Presented by Kay Haw, Director of the UK Squirrel Accord (UKSA) 

About the Presenter

Kay Haw is the Director of the UK Squirrel Accord (UKSA), a UK-wide partnership of 41 leading conservation and forestry organizations, government agencies and companies, with links to red squirrel community groups. UKSA works collaboratively to secure and expand red squirrel populations, protect trees and woodland ecosystems, and effectively manage grey squirrels.

Kay holds a BSc in Conservation Biology and is studying part time for an MSc in Advanced Wildlife Conservation in Practice. She has various career experience in the conservation and forestry sectors, with a focus on invasive non-native species, and has managed numerous environmental projects and partnerships with stakeholders from the NGO, government and corporate worlds. Kay has also volunteered time to support social causes that benefit individuals from disadvantaged backgrounds.

The BIWFC hosted the webinar “Developing an oral contraceptive to manage the UK’s invasive grey squirrel populations” on Tuesday, December 6, 2022.

Grey squirrels, Sciurus carolinensis, were introduced to areas of England and Ireland from North America between 1876 and 1937 – when a law was passed banning their importation and keeping. In the UK, they are classed as an invasive non-native species (invasive alien species in the EU) due to their negative impacts on native red squirrels, tree health and woodland ecosystems.

Through competition for food and habitat and disease transmission, grey squirrels cause local extinctions of red squirrels, which they have replaced across large areas of the UK. While their bark stripping behavior creates open wounds, weakens, stresses and kills young trees. This damage is estimated to cost at least £37 million a year in lost timber value, reduced carbon capture, damage mitigation, and trees to replace those that died due to grey squirrel bark stripping. That figure does not include their impacts on biodiversity, either directly through predation or indirectly through the loss of large numbers of ecologically important trees.

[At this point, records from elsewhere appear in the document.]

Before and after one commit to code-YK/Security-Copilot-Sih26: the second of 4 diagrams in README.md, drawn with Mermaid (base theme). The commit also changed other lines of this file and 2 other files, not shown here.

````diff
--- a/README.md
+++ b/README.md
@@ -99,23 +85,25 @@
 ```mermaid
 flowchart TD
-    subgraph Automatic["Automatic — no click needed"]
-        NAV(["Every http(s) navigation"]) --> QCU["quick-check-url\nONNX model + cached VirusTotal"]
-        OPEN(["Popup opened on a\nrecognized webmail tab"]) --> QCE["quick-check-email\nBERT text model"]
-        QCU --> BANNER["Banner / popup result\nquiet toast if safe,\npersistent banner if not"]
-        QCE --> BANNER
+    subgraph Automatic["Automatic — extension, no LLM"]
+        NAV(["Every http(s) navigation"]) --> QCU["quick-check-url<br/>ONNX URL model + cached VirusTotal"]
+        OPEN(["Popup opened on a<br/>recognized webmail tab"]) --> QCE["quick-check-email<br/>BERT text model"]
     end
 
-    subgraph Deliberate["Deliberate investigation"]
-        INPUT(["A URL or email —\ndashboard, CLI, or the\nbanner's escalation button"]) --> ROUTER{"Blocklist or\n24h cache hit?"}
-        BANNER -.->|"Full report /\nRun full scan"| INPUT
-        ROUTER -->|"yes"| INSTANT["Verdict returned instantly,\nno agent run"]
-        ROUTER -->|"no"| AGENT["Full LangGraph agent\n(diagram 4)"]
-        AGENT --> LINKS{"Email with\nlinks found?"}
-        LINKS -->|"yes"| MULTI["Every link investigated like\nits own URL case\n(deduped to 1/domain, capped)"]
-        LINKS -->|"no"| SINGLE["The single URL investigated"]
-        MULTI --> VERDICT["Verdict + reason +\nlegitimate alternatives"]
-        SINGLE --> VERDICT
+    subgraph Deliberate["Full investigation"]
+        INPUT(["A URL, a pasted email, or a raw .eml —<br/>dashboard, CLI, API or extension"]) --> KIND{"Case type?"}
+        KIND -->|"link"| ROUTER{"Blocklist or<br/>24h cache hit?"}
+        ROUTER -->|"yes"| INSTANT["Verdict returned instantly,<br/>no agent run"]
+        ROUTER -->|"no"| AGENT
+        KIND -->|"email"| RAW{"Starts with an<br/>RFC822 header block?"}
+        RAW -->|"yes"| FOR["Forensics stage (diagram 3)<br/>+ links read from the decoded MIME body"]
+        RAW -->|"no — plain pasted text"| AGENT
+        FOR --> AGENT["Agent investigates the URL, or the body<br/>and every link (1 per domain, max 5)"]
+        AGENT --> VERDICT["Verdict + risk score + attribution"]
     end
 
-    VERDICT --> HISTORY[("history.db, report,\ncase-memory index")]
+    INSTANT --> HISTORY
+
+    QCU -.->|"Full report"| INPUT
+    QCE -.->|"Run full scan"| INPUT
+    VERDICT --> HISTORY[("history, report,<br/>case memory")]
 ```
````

Grey squirrels pose a serious problem at a time when the UK is working to increase biodiversity and plant thousands more hectares of trees for the many essential benefits they provide. Traditional, lethal management methods are labor intensive, publicly unpopular and failing to significantly reduce rising grey squirrel numbers. Therefore, the UK Squirrel Accord is funding research to develop a grey squirrel oral contraceptive and species-specific feeding hopper to bring new hope in tackling this invasive species problem, and which could be adapted for other species in the future.

The webinar will look at progress in year four of the five-year oral contraceptive research project and the wider grey squirrel fertility control program, and how UKSA can act as a blueprint for effectively managing established invasive species.